An allegation of highway robbery was made to-day in Batley Court against two privates in the 5th Batt. Duke of Wellington’s West Riding Regiment – James Edward Mallody, Blenheim Place, Dewsbury, and Michael Cunningham, King Street, Batley Carr – who were said to be home on sick leave. They were charged with stealing a silver watch and chain, value £2, from James Brown, Brighton Street, Heckmondwike. Mr. Samuel Brearley defended.

Inspector Ripley said prisoners and complainant got into conversation while walking from Dewsbury to Heckmondwike the other night. All walked on together, and when near the Butcher’s Arms Hotel, Staincliffe, the soldiers suddenly ran away. Brown was surprised and found that his watch and chain had been removed. He gave chase, but failed to find the soldiers and gave information to the police. On Wednesday, a man at the request of the soldiers, tried to pawn the watch at Greenwood’s, Dewsbury, but the police were called and, on the man’s information, prisoners were arrested. When charged Mallody said he took the watch out of Brown’s pocket, but Cunningham denied he was with Mallody at the time.

Both prisoners pleaded guilty, and said they were under the influence of drink when the theft was committed. –

The final item is news from the local Territorials of the 4th King’s Own Yorkshire Light Infantry, stationed at Gainsborough. It appears St Mary’s man Thomas Donlan was amongst the cross-country prize winners.

To be Sportsmen and Soldiers.
Leave for 48 Hours.

Private E. Whiteley Mann, the K.O.Y.L.I. entertainer, called at the “News” Office on Monday whilst enjoying two days’ respite, and left the following news and notes for the benefit of relatives and friends of his comrades-in-arms: —

Forty-eight hours form a short period in which to pay a visit to all one’s friends and relations – it seems all rush, and then back to duties again. But, anyway, it is grand to be able to pay a short visit home. I have had quite a happy time here, but it is embarrassing – everyone who knows you asks you to pay a visit before you return.

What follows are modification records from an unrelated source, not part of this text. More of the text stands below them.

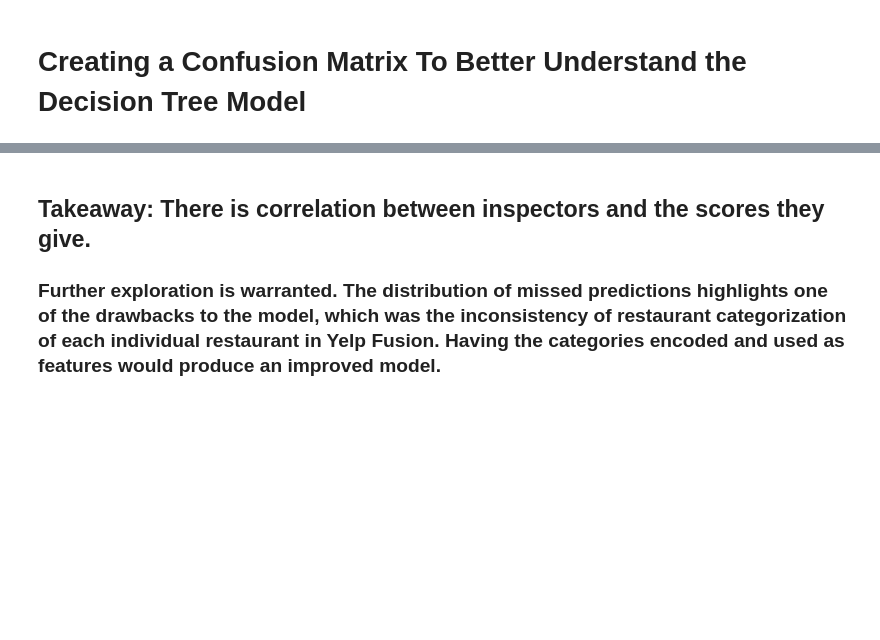
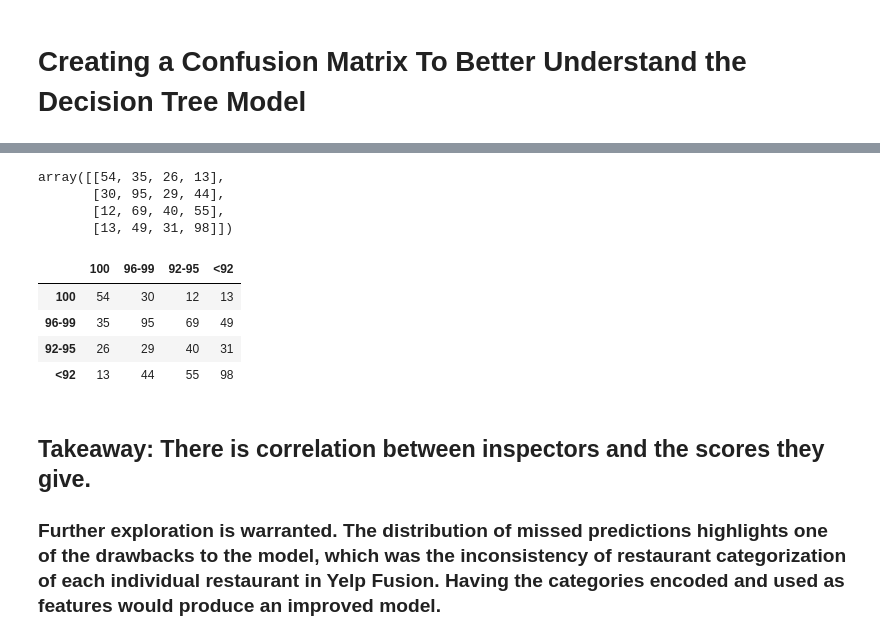
Before and after one commit to CodeBound-Annihilators/yelpproject, a Jupyter notebook: 4_Master_Model.ipynb, the cells around one changed output, grey strips where cells are left out. Cells and saved outputs as stored; diff of their text form; code cells hidden in the pictures; blank space fills up the shorter version.

Commit message:
Second Confusion Matrix

```diff
--- a/4_Master_Model.ipynb
+++ b/4_Master_Model.ipynb
@@ -342,3 +484,6 @@ print('Accuracy of random forest classifier on test set: {:.2f}'
      .format(rf.score(X_test, y_test)))
 # %% [markdown]
 # Creating a Confusion Matrix To Better Understand the Decision Tree Model
+# %%
+y_pred = clf.predict(X_test)
+y_pred
@@ -345,10 +508,21 @@ print('Accuracy of random forest classifier on test set: {:.2f}'
 # %%
-confusion_matrix(y_train,y_pred)
+confusion_matrix(y_test,y_pred)
+# %% [output]
+array([[54, 35, 26, 13],
+       [30, 95, 29, 44],
+       [12, 69, 40, 55],
+       [13, 49, 31, 98]])
 # %%
 #Making the confusion matrix "pretty"
 labels=(" 100 ", " 96-99 ", " 92-95 ", " <92 ")
-pretty_cm=pd.DataFrame(confusion_matrix(y_train,y_pred),index=labels,columns=labels)
+pretty_cm=pd.DataFrame(confusion_matrix(y_test,y_pred),index=labels,columns=labels)
 pretty_cm.T
+# %% [output]
+|  | 100 | 96-99 | 92-95 | <92 |
+| 100 | 54 | 30 | 12 | 13 |
+| 96-99 | 35 | 95 | 69 | 49 |
+| 92-95 | 26 | 29 | 40 | 31 |
+| <92 | 13 | 44 | 55 | 98 |
 # %% [markdown]
 ## Takeaway: There is correlation between inspectors and the scores they give.
 ### Further exploration is warranted. The distribution of missed predictions highlights one of the drawbacks to the model, which was the inconsistency of restaurant categorization of each individual restaurant in Yelp Fusion. Having the categories encoded and used as features would produce an improved model.
```
Also changed, not shown: parts of 22 cells of this notebook.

We have just finished six months’ training, and it is easier now – or it feels easier! The next few weeks at Gainsborough have happy things in store for us, for we have formed a Battalion Sports Club, and there are prizes and trophies to be won for football, swimming polo, cross-country running and other things, the sole idea being, as our commanding officer said, to make jolly good sportsmen of us as well as soldiers.

The Company, comprising Batley and Morley boys were easily first in the cross-country race on Shrove Tuesday, and also won the swimming competition.

Points for cross-country: — D Co. 142 points, A 86, C 75, B 52.

Details. —1, Private Hilcock, D Co., 5s. ; 2, Private Hatton, A, 4s. ; 3, Sergt. Finnigay, D, 3s. 6d. ; 4, Private Holborry, C, 3s. 6d. ; 5, Private J. Smith, B, 3s. ; 6, Private H. Haigh, C, 3s. ; 7, Corporal Broadhead, A, 2s. ; 8, Private H. Hough, D, 2s, 6d. ; 9 to 22 (in the order given), Privates M. Speight, Wildman, J. Smith, Purdon, Agar, Luxton, Parkes, Lance-Corpl. Smailes, Privates Parry, Mills, Bellwood, T. Donlan, aind [sic] T. Aaron. Capt. Hirst, D, was 18th, but did not take the prize.

This good news from Gainsborough preceded a tragedy, to be covered in next week’s edition of the paper. A tragedy which would hit home at St Mary’s.